- [Instructions to follow] A single number is the expected answer: the count of lines in the records below that contain "Germany".

- [Provided information]

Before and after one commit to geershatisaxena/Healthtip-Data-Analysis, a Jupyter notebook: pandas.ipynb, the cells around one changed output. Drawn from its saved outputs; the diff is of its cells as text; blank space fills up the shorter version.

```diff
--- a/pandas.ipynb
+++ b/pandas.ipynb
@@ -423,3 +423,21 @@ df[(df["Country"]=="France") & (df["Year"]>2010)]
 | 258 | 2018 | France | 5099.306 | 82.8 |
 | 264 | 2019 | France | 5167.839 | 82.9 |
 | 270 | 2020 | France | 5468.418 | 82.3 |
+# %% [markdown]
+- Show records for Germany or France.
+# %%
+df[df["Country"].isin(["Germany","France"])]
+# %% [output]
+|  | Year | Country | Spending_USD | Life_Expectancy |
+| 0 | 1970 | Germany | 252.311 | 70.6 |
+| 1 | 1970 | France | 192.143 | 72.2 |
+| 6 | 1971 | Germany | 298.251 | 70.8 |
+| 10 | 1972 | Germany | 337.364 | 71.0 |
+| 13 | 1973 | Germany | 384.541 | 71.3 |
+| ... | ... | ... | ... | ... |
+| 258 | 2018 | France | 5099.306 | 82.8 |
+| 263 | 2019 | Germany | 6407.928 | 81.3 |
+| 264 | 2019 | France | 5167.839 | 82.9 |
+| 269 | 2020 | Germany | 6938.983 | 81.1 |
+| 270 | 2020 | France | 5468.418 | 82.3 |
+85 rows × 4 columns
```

==

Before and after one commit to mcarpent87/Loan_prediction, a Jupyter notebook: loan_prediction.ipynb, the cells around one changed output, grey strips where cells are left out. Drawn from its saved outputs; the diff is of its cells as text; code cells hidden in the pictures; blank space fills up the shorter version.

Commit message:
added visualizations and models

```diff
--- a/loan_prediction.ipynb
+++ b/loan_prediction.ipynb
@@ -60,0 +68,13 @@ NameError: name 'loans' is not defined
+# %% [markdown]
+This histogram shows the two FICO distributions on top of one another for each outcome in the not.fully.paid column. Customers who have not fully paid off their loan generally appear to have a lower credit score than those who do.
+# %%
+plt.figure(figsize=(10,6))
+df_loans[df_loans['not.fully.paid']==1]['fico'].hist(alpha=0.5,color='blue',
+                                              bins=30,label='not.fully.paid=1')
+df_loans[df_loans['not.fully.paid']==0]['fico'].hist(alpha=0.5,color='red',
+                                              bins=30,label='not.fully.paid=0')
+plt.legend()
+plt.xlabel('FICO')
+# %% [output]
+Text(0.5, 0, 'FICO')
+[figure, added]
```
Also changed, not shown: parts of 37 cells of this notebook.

- [Output of the exercise] 8